Screenshot and code edit data

^^^^^^^^^^^^^^^^

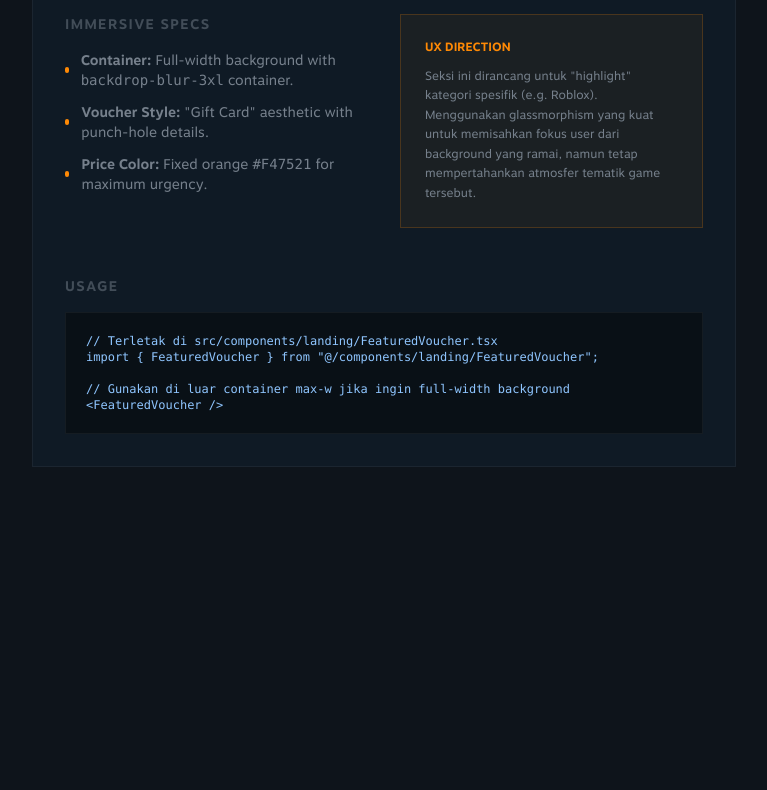
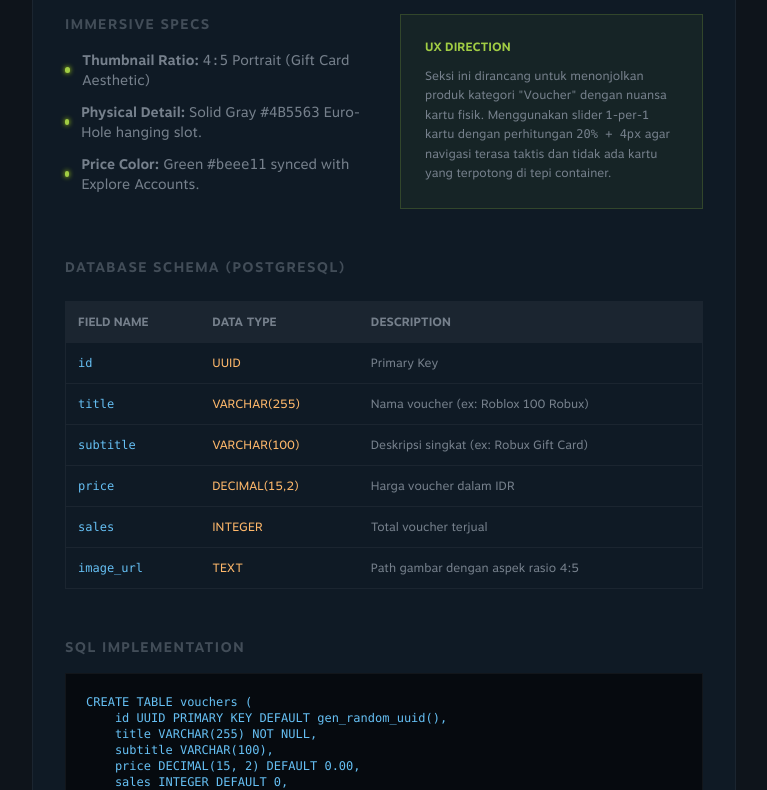
Before and after one commit to sayyidusy15/eldorado, a Next.js app: page /documentation/sections/landing-page in a window 1280 px wide. Shown: the part 2160-2950 px from the top of the page, without its empty margins (272-1039 px from the left). Before the commit the page ends 2755 px from the top, so only its background shows below. Built offline with nearby package versions, Linux system fonts and the light colour scheme.

Commit message:
documentation section voucher

```diff
--- a/src/app/documentation/sections/landing-page/page.tsx
+++ b/src/app/documentation/sections/landing-page/page.tsx
@@ -211,50 +211,115 @@ import { HeroSlider } from "@/components/landing/HeroSlider";
           <div className="bg-white/5 p-4 px-6 border-b border-white/5 flex items-center justify-between">
             <h2 className="font-bold flex items-center gap-3 text-white">
               <FontAwesomeIcon icon={faMagicWandSparkles} className="text-ui-primary h-4" />
-              Featured Voucher (Roblox Solutions)
+              Featured Voucher (Gift Card Style)
             </h2>
-            <span className="text-[10px] uppercase font-bold tracking-widest text-orange-400">Thematic Section</span>
+            <span className="text-[10px] uppercase font-bold tracking-widest text-[#beee11]">Thematic Section</span>
           </div>
 
           <div className="p-8 space-y-12">
-            {/* Design Specs */}
+            {/* Immersive Specs */}
             <div className="grid grid-cols-1 md:grid-cols-2 gap-8">
               <div className="space-y-4">
                 <h3 className="text-sm font-bold uppercase tracking-widest text-ui-text-dim/50">Immersive Specs</h3>
                 <ul className="space-y-3 text-sm">
                   <li className="flex items-center gap-3 text-ui-text-dim">
-                    <div className="w-1.5 h-1.5 bg-orange-400 rounded-full" />
-                    <span><strong>Container:</strong> Full-width background with <code>backdrop-blur-3xl</code> container.</span>
+                    <div className="w-1.5 h-1.5 bg-ui-accent-green rounded-full shadow-[0_0_5px_#beee11]" />
+                    <span><strong>Thumbnail Ratio:</strong> <code>4:5</code> Portrait (Gift Card Aesthetic)</span>
                   </li>
                   <li className="flex items-center gap-3 text-ui-text-dim">
-                    <div className="w-1.5 h-1.5 bg-orange-400 rounded-full" />
-                    <span><strong>Voucher Style:</strong> "Gift Card" aesthetic with punch-hole details.</span>
+                    <div className="w-1.5 h-1.5 bg-ui-accent-green rounded-full shadow-[0_0_5px_#beee11]" />
+                    <span><strong>Physical Detail:</strong> Solid Gray <code>#4B5563</code> Euro-Hole hanging slot.</span>
                   </li>
                   <li className="flex items-center gap-3 text-ui-text-dim">
-                    <div className="w-1.5 h-1.5 bg-orange-400 rounded-full" />
-                    <span><strong>Price Color:</strong> Fixed orange <code>#F47521</code> for maximum urgency.</span>
+                    <div className="w-1.5 h-1.5 bg-ui-accent-green rounded-full shadow-[0_0_5px_#beee11]" />
+                    <span><strong>Price Color:</strong> Green <code>#beee11</code> synced with Explore Accounts.</span>
                   </li>
                 </ul>
               </div>
 
-              <div className="p-6 rounded-sm bg-orange-400/5 border border-orange-400/20">
-                 <h4 className="text-xs font-bold text-orange-400 uppercase mb-3 text-left">UX Direction</h4>
+              <div className="p-6 rounded-sm bg-ui-accent-green/5 border border-ui-accent-green/20">
+                 <h4 className="text-xs font-bold text-ui-accent-green uppercase mb-3 text-left">UX Direction</h4>
                  <p className="text-xs text-ui-text-dim leading-relaxed text-left">
-                   Seksi ini dirancang untuk "highlight" kategori spesifik (e.g. Roblox). Menggunakan glassmorphism
-                   yang kuat untuk memisahkan fokus user dari background yang ramai, namun tetap mempertahankan
-                   atmosfer tematik game tersebut.
+                   Seksi ini dirancang untuk menonjolkan produk kategori "Voucher" dengan nuansa kartu fisik.
+                   Menggunakan slider 1-per-1 kartu dengan perhitungan <code>20% + 4px</code> agar navigasi
+                   terasa taktis dan tidak ada kartu yang terpotong di tepi container.
                  </p>
+              </div>
+            </div>
+
+            {/* Database Schema */}
+            <div className="space-y-6">
+              <h3 className="text-sm font-bold uppercase tracking-widest text-ui-text-dim/50">Database Schema (PostgreSQL)</h3>
+              <div className="overflow-x-auto border border-white/5 rounded-sm text-white">
+                <table className="w-full text-left text-xs">
+                  <thead className="bg-white/5 text-ui-text-dim uppercase font-bold">
+                    <tr>
+                      <th className="p-3 border-b border-white/5">Field Name</th>
+                      <th className="p-3 border-b border-white/5">Data Type</th>
+                      <th className="p-3 border-b border-white/5">Description</th>
+                    </tr>
+                  </thead>
+                  <tbody className="divide-y divide-white/5">
+                    <tr className="hover:bg-white-[2%]">
+                      <td className="p-3 font-mono text-ui-primary">id</td>
+                      <td className="p-3 text-orange-300">UUID</td>
+                      <td className="p-3 text-ui-text-dim">Primary Key</td>
+                    </tr>
+                    <tr className="hover:bg-white-[2%]">
+                      <td className="p-3 font-mono text-ui-primary">title</td>
+                      <td className="p-3 text-orange-300">VARCHAR(255)</td>
+                      <td className="p-3 text-ui-text-dim">Nama voucher (ex: Roblox 100 Robux)</td>
+                    </tr>
+                    <tr className="hover:bg-white-[2%]">
+                      <td className="p-3 font-mono text-ui-primary">subtitle</td>
+                      <td className="p-3 text-orange-300">VARCHAR(100)</td>
+                      <td className="p-3 text-ui-text-dim">Deskripsi singkat (ex: Robux Gift Card)</td>
+                    </tr>
+                    <tr className="hover:bg-white-[2%]">
+                      <td className="p-3 font-mono text-ui-primary">price</td>
+                      <td className="p-3 text-orange-300">DECIMAL(15,2)</td>
+                      <td className="p-3 text-ui-text-dim">Harga voucher dalam IDR</td>
+                    </tr>
+                    <tr className="hover:bg-white-[2%]">
+                      <td className="p-3 font-mono text-ui-primary">sales</td>
+                      <td className="p-3 text-orange-300">INTEGER</td>
+                      <td className="p-3 text-ui-text-dim">Total voucher terjual</td>
+                    </tr>
+                    <tr className="hover:bg-white-[2%]">
+                      <td className="p-3 font-mono text-ui-primary">image_url</td>
+                      <td className="p-3 text-orange-300">TEXT</td>
+                      <td className="p-3 text-ui-text-dim">Path gambar dengan aspek rasio 4:5</td>
+                    </tr>
+                  </tbody>
+                </table>
+              </div>
+            </div>
+
+            {/* SQL Code Block */}
+            <div className="space-y-4">
+              <h3 className="text-sm font-bold uppercase tracking-widest text-ui-text-dim/50">SQL Implementation</h3>
+              <div className="p-5 rounded-sm bg-black/60 border border-white/5 font-mono text-xs text-ui-primary overflow-x-auto">
+                <pre>{`CREATE TABLE vouchers (
+    id UUID PRIMARY KEY DEFAULT gen_random_uuid(),
+    title VARCHAR(255) NOT NULL,
+    subtitle VARCHAR(100),
+    price DECIMAL(15, 2) DEFAULT 0.00,
+    sales INTEGER DEFAULT 0,
+    rating NUMERIC(2, 1) DEFAULT 0.0,
+    image_url TEXT,
+    created_at TIMESTAMP WITH TIME ZONE DEFAULT CURRENT_TIMESTAMP
+);`}</pre>
               </div>
             </div>
 
             {/* Usage Code */}
             <div className="space-y-4">
-              <h3 className="text-sm font-bold uppercase tracking-widest text-ui-text-dim/50">Usage</h3>
+              <h3 className="text-sm font-bold uppercase tracking-widest text-ui-text-dim/50">Code Usage</h3>
               <div className="p-5 rounded-sm bg-black/40 border border-white/5 font-mono text-xs text-blue-300 overflow-x-auto">
                 <pre>{`// Terletak di src/components/landing/FeaturedVoucher.tsx
 import { FeaturedVoucher } from "@/components/landing/FeaturedVoucher";
 
-// Gunakan di luar container max-w jika ingin full-width background
+// Implementasi di halaman utama
 <FeaturedVoucher />`}</pre>
               </div>
             </div>
```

^^^^^^^^^^^^^^^^

Work to be completed:
Return each line of the data where the word "tracking" appears.

Output of the task:
-            <span className="text-[10px] uppercase font-bold tracking-widest text-orange-400">Thematic Section</span>
+            <span className="text-[10px] uppercase font-bold tracking-widest text-[#beee11]">Thematic Section</span>
                 <h3 className="text-sm font-bold uppercase tracking-widest text-ui-text-dim/50">Immersive Specs</h3>
+              <h3 className="text-sm font-bold uppercase tracking-widest text-ui-text-dim/50">Database Schema (PostgreSQL)</h3>
+              <h3 className="text-sm font-bold uppercase tracking-widest text-ui-text-dim/50">SQL Implementation</h3>
-              <h3 className="text-sm font-bold uppercase tracking-widest text-ui-text-dim/50">Usage</h3>
+              <h3 className="text-sm font-bold uppercase tracking-widest text-ui-text-dim/50">Code Usage</h3>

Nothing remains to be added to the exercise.